◆ Work order:
What lines in the entries hold the string "Link"? List them.

◆ Given data:
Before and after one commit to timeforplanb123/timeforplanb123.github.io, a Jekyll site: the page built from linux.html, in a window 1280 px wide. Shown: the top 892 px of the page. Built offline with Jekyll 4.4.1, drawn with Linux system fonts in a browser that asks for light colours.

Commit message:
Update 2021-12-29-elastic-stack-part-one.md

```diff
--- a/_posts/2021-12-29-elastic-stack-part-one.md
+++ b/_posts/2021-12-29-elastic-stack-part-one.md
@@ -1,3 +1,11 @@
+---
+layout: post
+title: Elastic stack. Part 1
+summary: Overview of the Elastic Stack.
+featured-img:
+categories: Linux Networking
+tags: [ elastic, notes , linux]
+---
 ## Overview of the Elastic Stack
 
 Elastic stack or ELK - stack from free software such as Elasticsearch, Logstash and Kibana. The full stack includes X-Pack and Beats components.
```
---
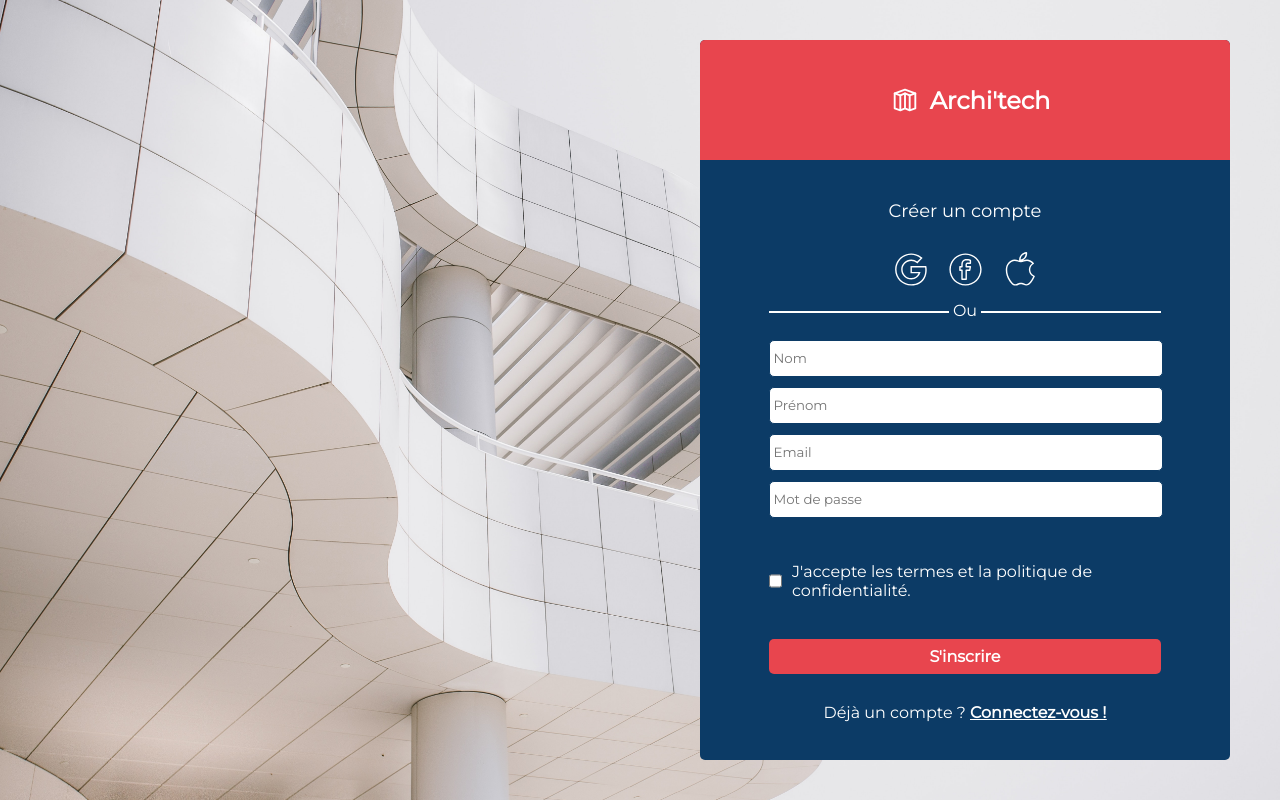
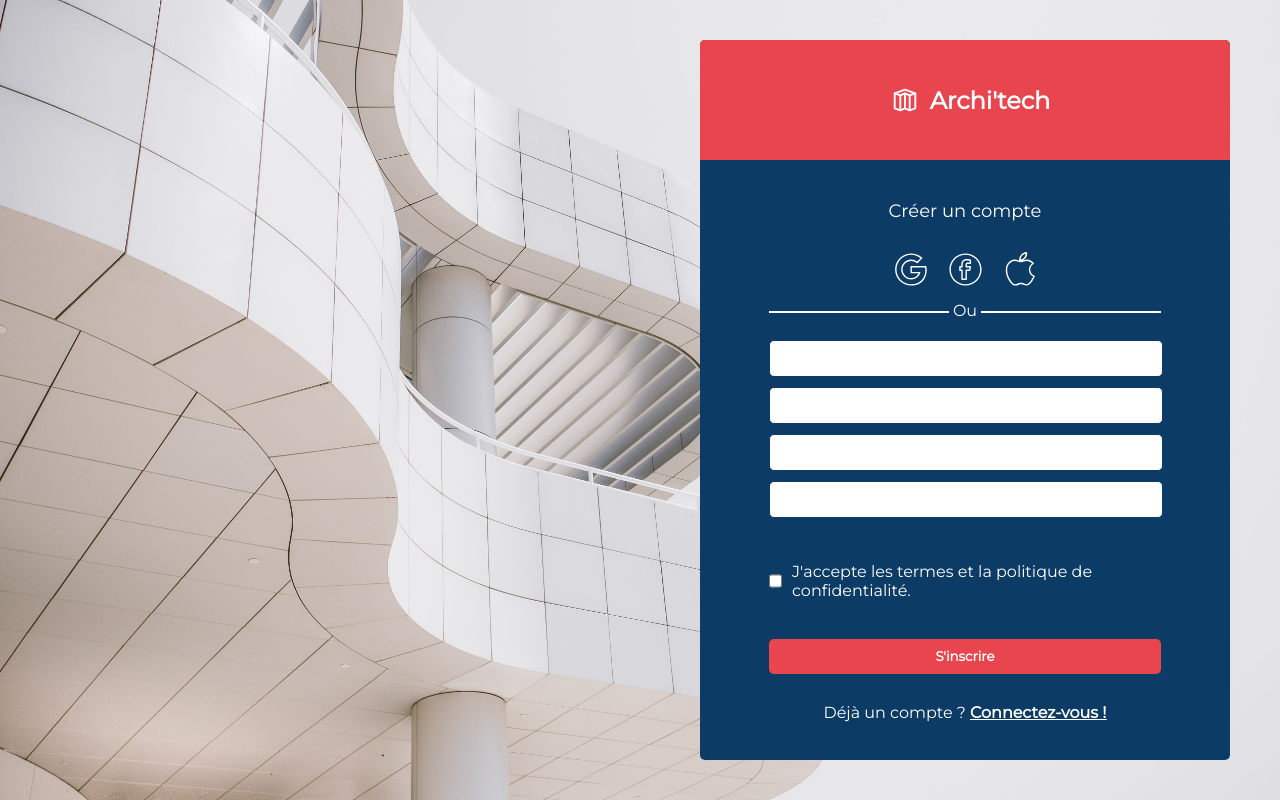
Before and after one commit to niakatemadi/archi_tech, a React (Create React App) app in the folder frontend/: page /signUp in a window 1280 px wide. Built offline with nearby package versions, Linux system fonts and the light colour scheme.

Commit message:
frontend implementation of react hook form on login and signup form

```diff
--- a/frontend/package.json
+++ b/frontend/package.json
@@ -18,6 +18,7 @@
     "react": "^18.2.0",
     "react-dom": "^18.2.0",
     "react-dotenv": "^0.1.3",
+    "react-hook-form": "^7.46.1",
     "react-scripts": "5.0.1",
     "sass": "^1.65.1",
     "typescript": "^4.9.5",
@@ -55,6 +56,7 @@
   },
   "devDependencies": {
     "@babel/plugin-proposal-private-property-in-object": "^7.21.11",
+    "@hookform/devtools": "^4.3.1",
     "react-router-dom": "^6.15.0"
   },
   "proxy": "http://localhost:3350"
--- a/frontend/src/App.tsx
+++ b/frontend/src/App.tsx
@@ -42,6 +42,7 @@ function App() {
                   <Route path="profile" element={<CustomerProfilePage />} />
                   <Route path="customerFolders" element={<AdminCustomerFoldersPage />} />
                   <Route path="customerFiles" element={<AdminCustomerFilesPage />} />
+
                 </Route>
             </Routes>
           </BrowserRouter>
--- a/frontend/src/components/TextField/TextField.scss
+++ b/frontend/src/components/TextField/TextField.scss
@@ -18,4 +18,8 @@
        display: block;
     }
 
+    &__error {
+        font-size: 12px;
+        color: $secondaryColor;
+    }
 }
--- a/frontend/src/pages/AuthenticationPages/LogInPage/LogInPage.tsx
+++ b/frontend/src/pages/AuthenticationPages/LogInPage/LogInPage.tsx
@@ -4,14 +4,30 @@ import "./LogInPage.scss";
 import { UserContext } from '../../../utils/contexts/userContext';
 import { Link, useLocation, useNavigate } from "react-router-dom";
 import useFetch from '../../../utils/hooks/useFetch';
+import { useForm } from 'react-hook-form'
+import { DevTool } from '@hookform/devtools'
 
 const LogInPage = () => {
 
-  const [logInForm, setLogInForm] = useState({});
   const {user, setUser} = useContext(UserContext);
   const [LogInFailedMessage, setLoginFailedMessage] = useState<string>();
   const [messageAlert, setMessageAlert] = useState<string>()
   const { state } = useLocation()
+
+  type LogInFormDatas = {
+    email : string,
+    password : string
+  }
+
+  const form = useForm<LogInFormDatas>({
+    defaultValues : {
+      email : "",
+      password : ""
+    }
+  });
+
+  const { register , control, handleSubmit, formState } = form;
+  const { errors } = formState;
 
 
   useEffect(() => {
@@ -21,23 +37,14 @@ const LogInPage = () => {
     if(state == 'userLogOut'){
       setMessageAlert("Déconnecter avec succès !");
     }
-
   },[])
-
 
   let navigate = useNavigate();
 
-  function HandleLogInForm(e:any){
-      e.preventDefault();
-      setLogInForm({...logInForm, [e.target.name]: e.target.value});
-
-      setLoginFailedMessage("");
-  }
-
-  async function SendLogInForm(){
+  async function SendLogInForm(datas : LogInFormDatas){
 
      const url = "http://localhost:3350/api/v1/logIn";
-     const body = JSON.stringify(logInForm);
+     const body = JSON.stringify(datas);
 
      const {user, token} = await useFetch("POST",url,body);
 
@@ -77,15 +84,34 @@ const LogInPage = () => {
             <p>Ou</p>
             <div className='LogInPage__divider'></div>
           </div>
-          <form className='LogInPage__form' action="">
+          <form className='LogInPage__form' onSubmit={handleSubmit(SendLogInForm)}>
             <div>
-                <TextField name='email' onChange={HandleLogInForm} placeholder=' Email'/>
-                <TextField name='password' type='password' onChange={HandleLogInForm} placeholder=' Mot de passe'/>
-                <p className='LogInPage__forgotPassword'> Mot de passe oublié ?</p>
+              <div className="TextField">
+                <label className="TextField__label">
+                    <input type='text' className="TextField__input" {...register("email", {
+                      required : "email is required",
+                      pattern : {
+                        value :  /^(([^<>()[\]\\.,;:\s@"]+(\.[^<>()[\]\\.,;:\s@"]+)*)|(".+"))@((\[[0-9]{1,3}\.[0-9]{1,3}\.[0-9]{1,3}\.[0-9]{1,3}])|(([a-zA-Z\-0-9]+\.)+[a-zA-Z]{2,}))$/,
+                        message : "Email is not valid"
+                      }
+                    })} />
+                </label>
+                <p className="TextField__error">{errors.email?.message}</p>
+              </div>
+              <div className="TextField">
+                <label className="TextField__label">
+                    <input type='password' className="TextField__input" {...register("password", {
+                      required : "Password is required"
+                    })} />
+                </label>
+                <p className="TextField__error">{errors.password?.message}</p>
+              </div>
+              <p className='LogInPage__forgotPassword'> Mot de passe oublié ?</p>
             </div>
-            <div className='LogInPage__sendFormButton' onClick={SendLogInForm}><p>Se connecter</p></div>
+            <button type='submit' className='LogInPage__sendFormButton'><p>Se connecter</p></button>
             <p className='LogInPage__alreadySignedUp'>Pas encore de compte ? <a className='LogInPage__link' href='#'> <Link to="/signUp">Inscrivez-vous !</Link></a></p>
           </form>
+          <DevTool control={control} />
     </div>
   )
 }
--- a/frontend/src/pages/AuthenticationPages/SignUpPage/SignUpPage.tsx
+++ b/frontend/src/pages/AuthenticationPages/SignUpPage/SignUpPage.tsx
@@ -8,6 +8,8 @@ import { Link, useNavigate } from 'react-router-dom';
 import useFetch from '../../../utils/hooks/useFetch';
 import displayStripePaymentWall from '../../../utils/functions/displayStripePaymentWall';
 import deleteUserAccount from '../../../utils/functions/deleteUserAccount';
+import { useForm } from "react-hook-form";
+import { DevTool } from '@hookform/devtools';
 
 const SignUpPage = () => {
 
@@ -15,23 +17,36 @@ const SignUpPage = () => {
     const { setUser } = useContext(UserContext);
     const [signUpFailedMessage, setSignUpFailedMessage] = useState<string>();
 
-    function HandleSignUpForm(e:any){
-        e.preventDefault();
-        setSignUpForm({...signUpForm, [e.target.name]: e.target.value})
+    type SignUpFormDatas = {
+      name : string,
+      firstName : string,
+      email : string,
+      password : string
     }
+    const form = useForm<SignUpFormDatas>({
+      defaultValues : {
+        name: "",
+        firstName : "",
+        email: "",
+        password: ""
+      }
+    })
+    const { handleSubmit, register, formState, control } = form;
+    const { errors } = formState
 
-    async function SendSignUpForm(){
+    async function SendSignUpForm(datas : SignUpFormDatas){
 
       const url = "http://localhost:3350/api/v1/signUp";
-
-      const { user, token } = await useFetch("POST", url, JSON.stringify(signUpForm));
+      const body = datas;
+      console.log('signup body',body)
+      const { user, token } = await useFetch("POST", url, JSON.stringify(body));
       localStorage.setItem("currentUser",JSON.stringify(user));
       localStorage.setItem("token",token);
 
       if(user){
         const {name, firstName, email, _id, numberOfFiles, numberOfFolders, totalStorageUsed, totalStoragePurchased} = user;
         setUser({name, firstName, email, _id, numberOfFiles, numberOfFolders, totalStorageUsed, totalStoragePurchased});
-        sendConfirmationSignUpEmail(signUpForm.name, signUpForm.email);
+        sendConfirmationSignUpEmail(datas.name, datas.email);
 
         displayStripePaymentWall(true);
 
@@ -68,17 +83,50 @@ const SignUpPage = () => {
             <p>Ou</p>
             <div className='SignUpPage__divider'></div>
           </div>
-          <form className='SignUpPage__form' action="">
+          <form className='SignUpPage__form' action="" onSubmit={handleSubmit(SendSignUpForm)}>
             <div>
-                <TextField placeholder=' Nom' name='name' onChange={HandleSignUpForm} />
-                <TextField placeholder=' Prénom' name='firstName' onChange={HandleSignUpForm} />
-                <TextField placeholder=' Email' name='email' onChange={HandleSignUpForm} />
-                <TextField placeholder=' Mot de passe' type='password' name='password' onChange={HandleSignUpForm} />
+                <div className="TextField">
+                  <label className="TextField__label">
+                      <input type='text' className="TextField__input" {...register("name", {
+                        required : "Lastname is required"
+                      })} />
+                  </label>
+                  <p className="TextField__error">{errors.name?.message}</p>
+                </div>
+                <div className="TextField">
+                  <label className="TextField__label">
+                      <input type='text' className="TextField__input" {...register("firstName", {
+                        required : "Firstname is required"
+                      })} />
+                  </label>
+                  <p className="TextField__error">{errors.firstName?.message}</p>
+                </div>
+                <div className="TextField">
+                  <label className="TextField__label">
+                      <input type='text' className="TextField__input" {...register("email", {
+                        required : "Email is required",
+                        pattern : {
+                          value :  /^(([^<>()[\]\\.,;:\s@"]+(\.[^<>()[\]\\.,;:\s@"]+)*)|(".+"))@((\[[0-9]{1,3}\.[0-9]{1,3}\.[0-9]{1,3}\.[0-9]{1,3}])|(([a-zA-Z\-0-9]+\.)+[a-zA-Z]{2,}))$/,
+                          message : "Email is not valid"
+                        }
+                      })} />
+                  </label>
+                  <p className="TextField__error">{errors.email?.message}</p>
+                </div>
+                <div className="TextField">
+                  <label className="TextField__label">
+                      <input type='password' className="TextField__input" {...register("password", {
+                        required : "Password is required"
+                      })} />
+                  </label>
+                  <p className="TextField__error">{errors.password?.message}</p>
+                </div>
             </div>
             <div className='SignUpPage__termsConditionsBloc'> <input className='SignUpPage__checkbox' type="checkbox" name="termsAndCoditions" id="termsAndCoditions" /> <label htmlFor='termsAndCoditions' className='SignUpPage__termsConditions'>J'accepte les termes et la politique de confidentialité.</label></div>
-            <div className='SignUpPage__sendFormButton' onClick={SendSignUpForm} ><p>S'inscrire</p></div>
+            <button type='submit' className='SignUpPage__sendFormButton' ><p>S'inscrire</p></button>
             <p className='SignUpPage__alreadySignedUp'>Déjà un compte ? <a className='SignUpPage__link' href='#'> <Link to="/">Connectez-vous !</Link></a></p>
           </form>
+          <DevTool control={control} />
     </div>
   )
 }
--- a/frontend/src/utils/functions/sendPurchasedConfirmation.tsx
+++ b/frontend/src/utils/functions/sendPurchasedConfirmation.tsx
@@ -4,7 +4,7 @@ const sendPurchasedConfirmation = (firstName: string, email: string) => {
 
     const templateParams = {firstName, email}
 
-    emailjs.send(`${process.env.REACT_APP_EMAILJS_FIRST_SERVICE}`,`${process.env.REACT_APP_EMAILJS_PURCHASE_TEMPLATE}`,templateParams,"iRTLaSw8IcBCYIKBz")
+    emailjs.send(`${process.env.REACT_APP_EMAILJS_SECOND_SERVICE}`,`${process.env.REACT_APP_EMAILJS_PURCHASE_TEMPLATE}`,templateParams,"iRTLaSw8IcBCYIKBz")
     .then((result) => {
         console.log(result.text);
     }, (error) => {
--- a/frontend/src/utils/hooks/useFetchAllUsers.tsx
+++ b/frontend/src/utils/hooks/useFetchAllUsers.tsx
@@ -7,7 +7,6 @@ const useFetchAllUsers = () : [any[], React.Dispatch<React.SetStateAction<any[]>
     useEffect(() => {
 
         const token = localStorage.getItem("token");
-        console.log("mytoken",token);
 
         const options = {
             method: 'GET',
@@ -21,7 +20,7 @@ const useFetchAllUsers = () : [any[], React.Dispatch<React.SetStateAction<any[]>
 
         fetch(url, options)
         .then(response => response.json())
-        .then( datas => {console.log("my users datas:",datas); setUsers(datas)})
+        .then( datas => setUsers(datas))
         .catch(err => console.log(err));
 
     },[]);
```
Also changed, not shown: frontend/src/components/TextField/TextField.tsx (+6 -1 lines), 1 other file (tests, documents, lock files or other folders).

◆ Result below:
 import { Link, useLocation, useNavigate } from "react-router-dom";
             <p className='LogInPage__alreadySignedUp'>Pas encore de compte ? <a className='LogInPage__link' href='#'> <Link to="/signUp">Inscrivez-vous !</Link></a></p>
@@ -8,6 +8,8 @@ import { Link, useNavigate } from 'react-router-dom';
             <p className='SignUpPage__alreadySignedUp'>Déjà un compte ? <a className='SignUpPage__link' href='#'> <Link to="/">Connectez-vous !</Link></a></p>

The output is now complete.